> **EXTRACTED DATA**:
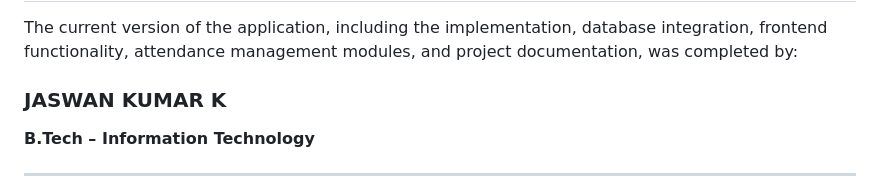
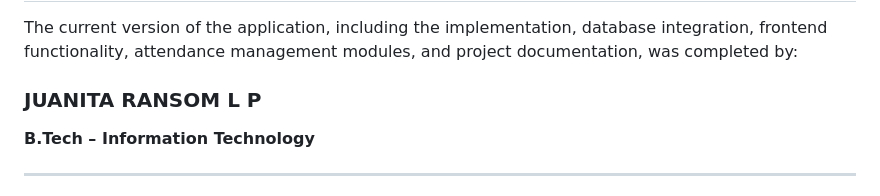
Before and after one commit to Juanita-Ransom/Attendance-system, a Markdown page: README.md, the part around the change. GitHub-like rendering.

Commit message:
Update contributor name in README.md

```diff
--- a/README.md
+++ b/README.md
@@ -356,7 +356,7 @@ Possible future improvements include:
 
 The current version of the application, including the implementation, database integration, frontend functionality, attendance management modules, and project documentation, was completed by:
 
-### JASWAN KUMAR K
+### JUANITA RANSOM L P
 
 **B.Tech – Information Technology**
 
```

> **DIRECTIONS**: Lines in the entries above that hold "README" should be counted; give only that count.

> **OUTPUT FOR THIS EXERCISE**: 4